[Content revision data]

⁂

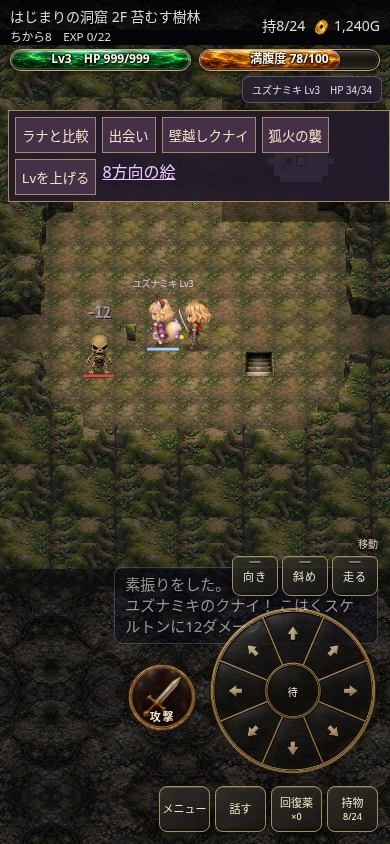
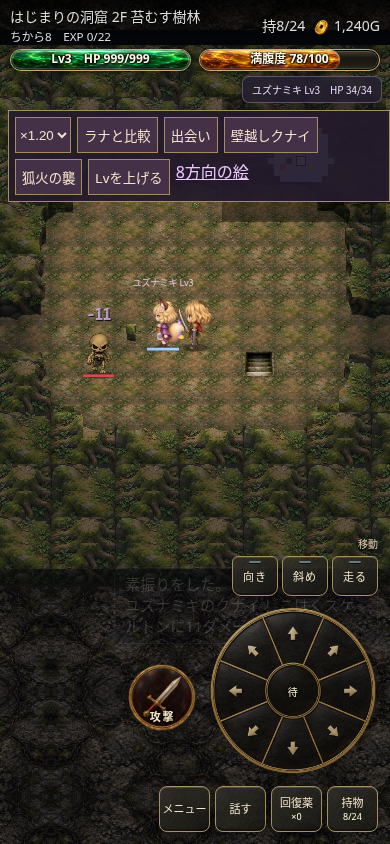
Register companion feet per pose and tune common scale to 1.20

diff --git a/fushigi-allies-v1/preview.html b/fushigi-allies-v1/preview.html
@@ -1,3 +1,3 @@
 <!doctype html><html lang="ja"><head><meta charset="utf-8"><meta name="viewport" content="width=device-width,initial-scale=1"><title>ユズナミキ — 助っ人</title><style>*{box-sizing:border-box}body{margin:0;color:#eee1d5;background:#18171e;font:15px/1.7 system-ui}main{max-width:1000px;margin:auto;padding:22px}h1{color:#e6c3ee;font-size:25px}a{color:#e7c68e}.lead{display:flex;gap:24px;align-items:center;flex-wrap:wrap}.lead img{width:210px;max-height:280px;object-fit:contain}button,select{background:#44334e;color:#fff0db;border:1px solid #ab8caf;padding:10px;font:inherit;border-radius:7px}#views{display:grid;grid-template-columns:repeat(4,minmax(0,1fr));gap:10px;margin-top:20px}figure{margin:0;text-align:center;border:1px solid #a482a644;border-radius:10px;background:radial-gradient(at 50% 70%,#54405b,#29242d 75%)}canvas{width:100%;height:auto}figcaption{color:#d9bddf}small{color:#b7aaba}@media(max-width:550px){#views{grid-template-columns:repeat(2,minmax(0,1fr))}}</style></head><body><main><a href="../">本編</a> ／ <a href="game-review.html">同行・戦闘を試す</a><h1>ユズナミキ <small>狐耳の忍び</small></h1><div class="lead"><img src="source-art/yuzunamiki-canonical.png" alt="白い着物・紫の羽織とクナイ姿のユズナミキ"><div><p>装備はクナイと着物で固定。<br>主人公の攻撃・守備と、自分のレベルで強くなる。</p><p>クナイ：直線2マスまで、障害物を越えて攻撃。<br>狐火の襲：戦闘中に確率で発動。本人だけ4ターン2回行動。</p><small>攻撃＝主人公＋2＋0.8×(Lv−1)<br>守備＝主人公−1＋⌊(Lv−1)/3⌋（最低0）</small></div></div><p><label>動作 <select id="action"><option value="idle">待機</option><option value="walk">歩行</option><option value="attack">クナイ</option></select></label> <button id="pause">一時停止</button></p><div id="views"></div><p id="status">画像を読み込み中…</p><small>8方向を個別に描画。クナイの持ち手と髪飾りのため左右反転なし。</small></main><script>
-const D=['S','SW','W','NW','N','NE','E','SE'],images={},cards=[];let stopped=false,last=0;for(const d of D){const el=document.createElement('figure');el.innerHTML='<figcaption>'+d+'</figcaption><canvas width="256" height="256"></canvas>';document.getElementById('views').append(el);cards.push({d,g:el.querySelector('canvas').getContext('2d')});}document.getElementById('pause').onclick=e=>{stopped=!stopped;e.target.textContent=stopped?'再生':'一時停止';};Promise.all(D.flatMap(d=>['.png','-motion.png'].map(s=>new Promise((resolve,reject)=>{const im=new Image();im.onload=()=>{images[d+s]=im;resolve();};im.onerror=reject;im.src='assets/'+d+s;})))).then(()=>{document.getElementById('status').textContent='待機・歩行・クナイの全24ポーズを読み込みました。';window.AllyArtReady=true;function frame(t){requestAnimationFrame(frame);if(stopped||t-last<70)return;last=t;const action=document.getElementById('action').value,phase=t%320;for(const {d,g}of cards){g.clearRect(0,0,256,256);const moving=action==='walk'?Math.floor(phase/80)%2===0:action==='attack'&&phase>=35&&phase<240;g.drawImage(images[d+(moving?'-motion.png':'.png')],moving&&action==='attack'?256:0,0,256,256,0,0,256,256);}}requestAnimationFrame(frame);}).catch(()=>document.getElementById('status').textContent='画像の読み込みに失敗しました。再読み込みしてください。');
+const D=['S','SW','W','NW','N','NE','E','SE'],images={},cards=[],registration={};let stopped=false,last=0;for(const d of D){const el=document.createElement('figure');el.innerHTML='<figcaption>'+d+'</figcaption><canvas width="320" height="320"></canvas>';document.getElementById('views').append(el);cards.push({d,g:el.querySelector('canvas').getContext('2d')});}document.getElementById('pause').onclick=e=>{stopped=!stopped;e.target.textContent=stopped?'再生':'一時停止';};Promise.all([fetch('ally.json?v=ground-v3').then(r=>r.json()).then(meta=>Object.assign(registration,meta.views)),...D.flatMap(d=>['.png','-motion.png'].map(s=>new Promise((resolve,reject)=>{const im=new Image();im.onload=()=>{images[d+s]=im;resolve();};im.onerror=reject;im.src='assets/'+d+s;})))]).then(()=>{document.getElementById('status').textContent='待機・歩行・クナイの全24ポーズを読み込みました。';window.AllyArtReady=true;function frame(t){requestAnimationFrame(frame);if(stopped||t-last<70)return;last=t;const action=document.getElementById('action').value,phase=t%320;for(const {d,g}of cards){g.clearRect(0,0,320,320);const moving=action==='walk'?Math.floor(phase/80)%2===0:action==='attack'&&phase>=35&&phase<240;const origin=registration[d].anchors[moving?action:'idle'],scale=1.2;g.drawImage(images[d+(moving?'-motion.png':'.png')],moving&&action==='attack'?256:0,0,256,256,160-origin[0]*scale,280-origin[1]*scale,256*scale,256*scale);}}requestAnimationFrame(frame);}).catch(()=>document.getElementById('status').textContent='画像の読み込みに失敗しました。再読み込みしてください。');
 </script></body></html>

diff --git a/assets/allies.js b/assets/allies.js
@@ -3,7 +3,7 @@
  const D=['S','SW','W','NW','N','NE','E','SE'];
  const src=typeof document!=='undefined'&&document.currentScript?.src;
  const base=src?new URL('../fushigi-allies-v1/',src).href:'fushigi-allies-v1/';
- const state={actor:null,used:false,open:false,renderScale:1.25,ready:false,error:null,images:{}};
+ const state={actor:null,used:false,open:false,renderScale:1.20,registration:{},ready:false,error:null,images:{}};
  const distance=(a,b)=>Math.max(Math.abs(a.x-b.x),Math.abs(a.y-b.y));
  const at=(x,y)=>state.actor?.x===x&&state.actor?.y===y?state.actor:null;
  const stats=a=>({attack:Math.max(1,Math.round(playerAtk()+2+(a.lv-1)*.8)-(a.poison||0)),defense:Math.max(0,defBonus()-1+Math.floor((a.lv-1)/3)),maxhp:26+4*(a.lv-1)});
@@ -64,14 +64,14 @@
   const choices=DIRS8.map(([dx,dy])=>({x:e.x+dx,y:e.y+dy,dx,dy})).filter(c=>inb(c.x,c.y)&&(T.ai==='ghost'||geomOK(e.x,e.y,c.dx,c.dy))&&!enemyAt(c.x,c.y)&&!at(c.x,c.y)&&!(player.x===c.x&&player.y===c.y)&&distance(c,a)<dist).sort((x,y)=>distance(x,a)-distance(y,a));
   if(choices.length){e.x=choices[0].x;e.y=choices[0].y;}return true;
  }
- async function load(redraw){try{const paths=D.flatMap(d=>[d+'.png',d+'-motion.png']);await Promise.all(paths.map(path=>new Promise((resolve,reject)=>{const im=new Image();im.onload=()=>{state.images[path]=im;resolve();};im.onerror=()=>reject(Error(path));im.src=base+'assets/'+path;})));state.ready=true;redraw();}catch(e){state.error=e.message;console.error('助っ人画像',e);redraw();}}
- function draw(g,a,t,camX,camY){const px=camX+a.vx*TS,py=camY+a.vy*tilePitchY(),s=TS*CHAR_K[charPref]*state.renderScale/192,x=px+TS/2,y=py+tilePitchY();
-  g.fillStyle='rgba(0,0,0,.3)';g.beginPath();g.ellipse(x,y-5,TS*.28,TS*.09,0,0,Math.PI*2);g.fill();
-  const attacking=a.attackStart!=null&&t-a.attackStart<300,walking=t<a.walkEnd,face=attacking?a.attackFace:a.face,d=MonsterSprites.direction(face||[0,1]);let image=state.images[d+'.png'],sx=0;
-  if(attacking&&t-a.attackStart>=35&&t-a.attackStart<240){image=state.images[d+'-motion.png'];sx=256;}else if(walking&&Math.floor((t-a.walkStart)/80)%2===0){image=state.images[d+'-motion.png'];}
+ async function load(redraw){try{const response=await fetch(base+'ally.json?v=ground-v3');if(!response.ok)throw Error('ally.json '+response.status);const metadata=await response.json();state.registration=metadata.views;const paths=D.flatMap(d=>[d+'.png',d+'-motion.png']);await Promise.all(paths.map(path=>new Promise((resolve,reject)=>{const im=new Image();im.onload=()=>{state.images[path]=im;resolve();};im.onerror=()=>reject(Error(path));im.src=base+'assets/'+path;})));state.ready=true;redraw();}catch(e){state.error=e.message;console.error('助っ人画像',e);redraw();}}
+ function draw(g,a,t,camX,camY){const px=camX+a.vx*TS,py=camY+a.vy*tilePitchY(),s=TS*CHAR_K[charPref]*state.renderScale/192,x=px+TS/2,y=py+tilePitchY()*.9;
+  g.fillStyle='rgba(0,0,0,.3)';g.beginPath();g.ellipse(x,y,TS*.28,TS*.09,0,0,Math.PI*2);g.fill();
+  const attacking=a.attackStart!=null&&t-a.attackStart<300,walking=t<a.walkEnd,face=attacking?a.attackFace:a.face,d=MonsterSprites.direction(face||[0,1]);let image=state.images[d+'.png'],sx=0,pose='idle';
+  if(attacking&&t-a.attackStart>=35&&t-a.attackStart<240){image=state.images[d+'-motion.png'];sx=256;pose='attack';}else if(walking&&Math.floor((t-a.walkStart)/80)%2===0){image=state.images[d+'-motion.png'];pose='walk';}
   if(a.boost>0||t-(a.castStart||-9999)<600){g.save();const r=TS*.6,glow=g.createRadialGradient(x,y-TS*.45,3,x,y-TS*.45,r);glow.addColorStop(0,'#b55bff55');glow.addColorStop(1,'#b55bff00');g.fillStyle=glow;g.fillRect(x-r,y-TS*.45-r,r*2,r*2);g.restore();}
-  if(image)g.drawImage(image,sx,0,256,256,x-128*s,y-224*s,256*s,256*s);
-  g.fillStyle='#16111f';g.fillRect(px,y-3,TS,3);g.fillStyle=a.following?'#a3d4ff':'#debfff';g.fillRect(px,y-3,TS*a.hp/a.maxhp,3);
+  if(image){const anchor=state.registration[d]?.anchors?.[pose]||[128,224];g.drawImage(image,sx,0,256,256,x-anchor[0]*s,y-anchor[1]*s,256*s,256*s);}
+  g.fillStyle='#16111f';g.fillRect(px,py+tilePitchY()-3,TS,3);g.fillStyle=a.following?'#a3d4ff':'#debfff';g.fillRect(px,py+tilePitchY()-3,TS*a.hp/a.maxhp,3);
   g.font=Math.max(9,Math.round(TS*.18))+'px sans-serif';g.textAlign='center';g.fillStyle='#f5d7ff';g.fillText(a.following?'ユズナミキ Lv'+a.lv:'ユズナミキ［話す］',x,y-192*s-4);
   return [px,py];
  }

diff --git a/fushigi-allies-v1/game-review.html b/fushigi-allies-v1/game-review.html
@@ -84,7 +84,7 @@ canvas{display:block;touch-action:none}
 <link rel="stylesheet" href="assets/control-skin.css?v=brass-v1">
 <link rel="stylesheet" href="assets/compass-ui.css?v=lacquer-v3">
 <link rel="stylesheet" href="assets/gem-bars.css?v=gem-v1">
-<style>#reviewTools{display:none}#allyReviewTools{position:fixed;z-index:9;left:8px;top:110px;background:#231b2bed;border:1px solid #a58b62;padding:6px;display:flex;gap:6px;flex-wrap:wrap;max-width:95vw}#allyReviewTools button{min-height:36px;color:#f4e3c8;background:#443047;border:1px solid #a58b62}body.menu-visible #allyReviewTools{display:none}@media(orientation:landscape){#allyReviewTools{top:46px}}</style></head>
+<style>#reviewTools{display:none}#allyReviewTools{position:fixed;z-index:9;left:8px;top:110px;background:#231b2bed;border:1px solid #a58b62;padding:6px;display:flex;gap:6px;flex-wrap:wrap;max-width:95vw}#allyReviewTools button,#allyReviewTools select{min-height:36px;color:#f4e3c8;background:#443047;border:1px solid #a58b62}body.menu-visible #allyReviewTools{display:none}@media(orientation:landscape){#allyReviewTools{top:46px}}</style></head>
 <body>
 <div id="hud"><span id="where"></span><span id="bagc"></span><div id="bars"><div class="bar"><i id="hpf"></i><b id="hp"></b></div><div class="bar bl" id="blbar"><i id="blf"></i><b id="belly"></b></div></div></div>
 <div id="log"></div>
@@ -150,7 +150,7 @@ canvas{display:block;touch-action:none}
 <script src="assets/cave-terrain.js?v=wall-relief-v1"></script>
 <script src="fushigi-monsters-v1/monsters-renderer.js?v=motions-v1"></script>
 <link rel="stylesheet" href="assets/allies.css?v=yuzunamiki-v1">
-<script src="assets/allies.js?v=yuzunamiki-size-v2"></script>
+<script src="assets/allies.js?v=yuzunamiki-ground-v3"></script>
 <script src="assets/monster-roster.js?v=families-v2"></script>
 <script src="assets/monster-families.js?v=families-v2"></script>
 <script src="assets/dungeon-experience.js?v=experience-v1"></script>
@@ -2510,5 +2510,5 @@ if (typeof Image !== 'undefined') { ApprovedHero.load(render); HeroActions.load(
 <script src="assets/controls-ui.js?v=yuzunamiki-v1"></script>
 <script src="assets/ergonomic-ui.js?v=hands-v1"></script>
 <script>AllySystem.init();</script>
-<script src="fushigi-experience-v1/review-tools.js"></script><script src="fushigi-allies-v1/stage.js"></script></body>
+<script src="fushigi-experience-v1/review-tools.js"></script><script src="fushigi-allies-v1/stage.js?v=ground-v3"></script></body>
 </html>

diff --git a/fushigi-allies-v1/stage.js b/fushigi-allies-v1/stage.js
@@ -1,5 +1,5 @@
 (()=>{
- const tools=document.createElement('div');tools.id='allyReviewTools';tools.innerHTML='<button id="allySize">ラナと比較</button><button id="allyMeet">出会い</button><button id="allyWall">壁越しクナイ</button><button id="allyHaste">狐火の襲</button><button id="allyLevel">Lvを上げる</button><a href="fushigi-allies-v1/preview.html" style="color:#edc8ff">8方向の絵</a>';document.body.append(tools);
+ const tools=document.createElement('div');tools.id='allyReviewTools';tools.innerHTML='<select id="allyScale" aria-label="助っ人の表示倍率"><option value="1.17">×1.17</option><option value="1.2" selected>×1.20</option><option value="1.25">×1.25</option></select><button id="allySize">ラナと比較</button><button id="allyMeet">出会い</button><button id="allyWall">壁越しクナイ</button><button id="allyHaste">狐火の襲</button><button id="allyLevel">Lvを上げる</button><a href="fushigi-allies-v1/preview.html" style="color:#edc8ff">8方向の絵</a>';document.body.append(tools);
  function setup(mode='meet'){
   AllySystem.reset();ExperienceReview.setup('room');floorItems=[];traps=[];player.x=player.vx=12;player.y=player.vy=10;player.face=[-1,0];player.hp=player.maxhp=999;
   const a=AllySystem.make(11,10);AllySystem.state.actor=a;a.lv=3;a.maxhp=a.hp=34;
@@ -7,6 +7,7 @@
   else if(mode!=='meet'){a.following=true;AllySystem.state.used=true;const hp=999;enemies=[{kind:'skeleton_2',x:9,y:10,vx:9,vy:10,hp,maxhp:hp,aware:true,st:{},flash:0}];if(mode==='wall')map[10][10]=WALL;if(mode==='haste'){a.boost=4;a.cooldown=12;a.castStart=now();}}
   window.AllyReview={setup};updateVis();render();
  }
+ document.getElementById('allyScale').onchange=e=>{AllySystem.state.renderScale=Number(e.target.value);render();};
  document.getElementById('allySize').onclick=()=>setup('size');
  document.getElementById('allyMeet').onclick=()=>setup('meet');document.getElementById('allyWall').onclick=()=>setup('wall');document.getElementById('allyHaste').onclick=()=>setup('haste');document.getElementById('allyLevel').onclick=()=>{if(!AllySystem.state.actor?.following)setup('haste');AllySystem.gainExp(expNeed(AllySystem.state.actor.lv));render();};
  const wait=setInterval(()=>{if(window.ExperienceReview&&ApprovedHero.ready&&CaveTerrain.ready&&DungeonExperience.ready&&MonsterSprites.ready&&AllySystem.state.ready){clearInterval(wait);setup(new URLSearchParams(location.search).has('size')?'size':'meet');}},100);

diff --git a/index.html b/index.html
@@ -149,7 +149,7 @@ canvas{display:block;touch-action:none}
 <script src="assets/cave-terrain.js?v=wall-relief-v1"></script>
 <script src="fushigi-monsters-v1/monsters-renderer.js?v=motions-v1"></script>
 <link rel="stylesheet" href="assets/allies.css?v=yuzunamiki-v1">
-<script src="assets/allies.js?v=yuzunamiki-size-v2"></script>
+<script src="assets/allies.js?v=yuzunamiki-ground-v3"></script>
 <script src="assets/monster-roster.js?v=families-v2"></script>
 <script src="assets/monster-families.js?v=families-v2"></script>
 <script src="assets/dungeon-experience.js?v=experience-v1"></script>

diff --git a/fushigi-allies-v1/check_registration.py b/fushigi-allies-v1/check_registration.py
@@ -1,0 +1,23 @@
+from pathlib import Path
+import base64,json
+from playwright.sync_api import sync_playwright
+P=Path(__file__).resolve().parent
+with sync_playwright() as p:
+ b=p.chromium.launch(executable_path='/usr/bin/chromium',args=['--no-sandbox']);results=[]
+ for label,w,h in [('landscape',844,390),('portrait',390,844)]:
+  page=b.new_page(viewport={'width':w,'height':h});errors=[];page.on('pageerror',lambda e:errors.append(str(e)))
+  page.goto('http://127.0.0.1:8000/fushigi-allies-v1/game-review.html?size=1');page.wait_for_function('window.AllyReview && AllySystem.state.ready',timeout=120000)
+  assert page.evaluate('AllySystem.state.renderScale===1.2 && Object.keys(AllySystem.state.registration).length===8')
+  for scale in ['1.17','1.2','1.25']:
+   page.locator('#allyScale').select_option(scale);assert page.evaluate('AllySystem.state.renderScale')==float(scale)
+   page.screenshot(path=str(P/f'size-{scale.replace(".","")}-{label}.png'))
+  page.locator('#allyScale').select_option('1.2');page.screenshot(path=str(P/f'size-{label}.png'))
+  if label=='landscape':
+   result=page.evaluate('''()=>{const oldTS=TS,oldChar=charPref;TS=128;charPref=0;const c=document.createElement('canvas');c.width=1536;c.height=768;const g=c.getContext('2d');g.fillStyle='#272330';g.fillRect(0,0,c.width,c.height);const D=['S','SW','W','NW','N','NE','E','SE'],faces=[[0,1],[-1,1],[-1,0],[-1,-1],[0,-1],[1,-1],[1,0],[1,1]];
+   for(let row=0;row<3;row++)for(let i=0;i<8;i++){const x=i*192+96,y=row*256+224,face=faces[i],a={...AllySystem.state.actor,x:0,y:0,vx:0,vy:0,face,attackFace:face,attackStart:row===2?0:null,walkStart:0,walkEnd:row===1?1000:0,boost:0,castStart:null};
+   g.fillStyle='#e6c5ea';g.font='12px sans-serif';g.textAlign='left';g.fillText(D[i]+' '+['idle','walk','attack'][row],i*192+6,row*256+16);AllySystem.draw(g,a,row===2?120:40,x-TS/2,y-tilePitchY()*.9);g.strokeStyle='#72c9ab';g.lineWidth=1;g.beginPath();g.moveTo(x-24,y);g.lineTo(x+24,y);g.moveTo(x,y-8);g.lineTo(x,y+8);g.stroke();}TS=oldTS;charPref=oldChar;return c.toDataURL();}''')
+   (P/'registration-contact.png').write_bytes(base64.b64decode(result.split(',')[1]))
+  assert not errors,errors;results.append({'viewport':label,'scales':[1.17,1.20,1.25],'directions':8,'registeredPoses':24,'errors':errors});page.close()
+ b.close()
+(P/'registration-validation.json').write_text(json.dumps(results,indent=2)+'\n')
+print('ALL OK: 24 registered poses, common ground and three selectable scales in two viewports')

diff --git a/fushigi-allies-v1/build_review.py b/fushigi-allies-v1/build_review.py
@@ -1,5 +1,5 @@
 from pathlib import Path
 P=Path(__file__).resolve().parent
 s=(P.parent/'index.html').read_text().replace('<head>','<head>\n<base href="../">',1).replace("const SAVE_KEY = 'fushigi_core_save_v1';","const SAVE_KEY = 'fushigi_yuzunamiki_review_v1';")
-s=s.replace('</head>','<style>#reviewTools{display:none}#allyReviewTools{position:fixed;z-index:9;left:8px;top:110px;background:#231b2bed;border:1px solid #a58b62;padding:6px;display:flex;gap:6px;flex-wrap:wrap;max-width:95vw}#allyReviewTools button{min-height:36px;color:#f4e3c8;background:#443047;border:1px solid #a58b62}body.menu-visible #allyReviewTools{display:none}@media(orientation:landscape){#allyReviewTools{top:46px}}</style></head>').replace('</body>','<script src="fushigi-experience-v1/review-tools.js"></script><script src="fushigi-allies-v1/stage.js"></script></body>')
+s=s.replace('</head>','<style>#reviewTools{display:none}#allyReviewTools{position:fixed;z-index:9;left:8px;top:110px;background:#231b2bed;border:1px solid #a58b62;padding:6px;display:flex;gap:6px;flex-wrap:wrap;max-width:95vw}#allyReviewTools button,#allyReviewTools select{min-height:36px;color:#f4e3c8;background:#443047;border:1px solid #a58b62}body.menu-visible #allyReviewTools{display:none}@media(orientation:landscape){#allyReviewTools{top:46px}}</style></head>').replace('</body>','<script src="fushigi-experience-v1/review-tools.js"></script><script src="fushigi-allies-v1/stage.js?v=ground-v3"></script></body>')
 (P/'game-review.html').write_text(s)

diff --git a/fushigi-allies-v1/build.py b/fushigi-allies-v1/build.py
@@ -25,6 +25,17 @@ for i,d in enumerate(m.D):
  frames[0].save(P/'assets'/f'{d}.png');views[d]={'idle':f'assets/{d}.png'}
  if motion:
   atlas=Image.new('RGBA',(512,256));atlas.alpha_composite(frames[1],(0,0));atlas.alpha_composite(frames[2],(256,0));atlas.save(P/'assets'/f'{d}-motion.png');views[d]['motion']=f'assets/{d}-motion.png'
+# Ground contact is based on the boot band, not the tail/kunai silhouette.
+# Store explicit translations for every painted pose; never warp the artwork.
+for d in m.D:
+ atlas=Image.open(P/'assets'/f'{d}-motion.png')
+ poses={'idle':Image.open(P/'assets'/f'{d}.png'),'walk':atlas.crop((0,0,256,256)),'attack':atlas.crop((256,0,512,256))}
+ anchors={};bands={}
+ for action,frame in poses.items():
+  alpha=frame.getchannel('A').point(lambda a:255 if a>=100 else 0);box=alpha.getbbox();top=box[3]-24;band=alpha.crop((0,top,256,box[3])).getbbox()
+  anchors[action]=[(band[0]+band[2])/2,box[3]-8]
+  bands[action]=[band[0],top+band[1],band[2],top+band[3]]
+ views[d]['anchors']=anchors;views[d]['bootBands']=bands
 meta={'name':'ユズナミキ','origin':[128,224],'scale':scale,'motionSourceScale':mu,'fixedSWSourceScale':unit,'mirroring':False,'views':views,'sha256':{str(f.relative_to(P)):hashlib.sha256(f.read_bytes()).hexdigest() for f in (P/'assets').glob('*.png')}}
 (P/'ally.json').write_text(json.dumps(meta,ensure_ascii=False,indent=2)+'\n')
 sheet=Image.new('RGBA',(2048,256))

diff --git a/docs/SPRITE_PRODUCTION_HANDOVER.md b/docs/SPRITE_PRODUCTION_HANDOVER.md
@@ -1,5 +1,10 @@
 # 承認済みキャラクター・武器・盾の制作引き継ぎ
 
+## 最新：ユズナミキの足元・1.20倍への微調整（2026-10-21）
+
+ユーザーが立ち位置のズレを指摘し、1.2／1.17程度の制御を希望。尻尾・クナイ込みの画像中心と足元の差が原因と分かり、方向・動作別の足元アンカーを `fushigi-allies-v1/ally.json` に追加。描画位置と影をラナと同じ地面基準へ合わせ、共通倍率は1.25→1.20へ変更。タイル座標・当たり判定・原画・24ポーズPNGは未変更。再生成なし。比較画面では1.17／1.20／1.25を選択できる。本編は1.20。24ポーズの接地点比較と縦横3倍率、通常36項目を検証・目視確認。以下の1.25は前の状態。
+
+
 ## ユズナミキの表示サイズ補正（2026-10-21）
 
 ユーザーから「ラナより小さい／頭身がおかしい？ 描き直しなら先に教えて」と指摘。比較で、耳の先まで含めた高さ基準により体が小さくなっていると判明。原画の再生成はせず、描画倍率を全方向・全動作で1.25倍に補正。描き直しが必要になれば先にユーザーへ伝える。`fushigi-allies-v1/game-review.html?size=1` にラナとの比較配置を用意。

diff --git a/docs/HANDOVER.md b/docs/HANDOVER.md
@@ -1,5 +1,10 @@
 # 引き継ぎ資料（Fushigi：シレン風・個人用）
 
+## 最新：ユズナミキの足元・1.20倍への微調整（2026-10-21）
+
+ユーザーが立ち位置のズレを指摘し、1.2／1.17程度の制御を希望。尻尾・クナイ込みの画像中心と足元の差が原因と分かり、方向・動作別の足元アンカーを `fushigi-allies-v1/ally.json` に追加。描画位置と影をラナと同じ地面基準へ合わせ、共通倍率は1.25→1.20へ変更。タイル座標・当たり判定・原画・24ポーズPNGは未変更。再生成なし。比較画面では1.17／1.20／1.25を選択できる。本編は1.20。24ポーズの接地点比較と縦横3倍率、通常36項目を検証・目視確認。以下の1.25は前の状態。
+
+
 ## ユズナミキの表示サイズ補正（2026-10-21）
 
 ユーザーから「ラナより小さい／頭身がおかしい？ 描き直しなら先に教えて」と指摘。比較で、耳の先まで含めた高さ基準により体が小さくなっていると判明。原画の再生成はせず、描画倍率を全方向・全動作で1.25倍に補正。描き直しが必要になれば先にユーザーへ伝える。`fushigi-allies-v1/game-review.html?size=1` にラナとの比較配置を用意。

⁂

* WHAT THE EXERCISE ASKS: Work out how many lines in the entries contain the string "bands", then reply with that number and nothing more.

* COMPLETED EXERCISE: 3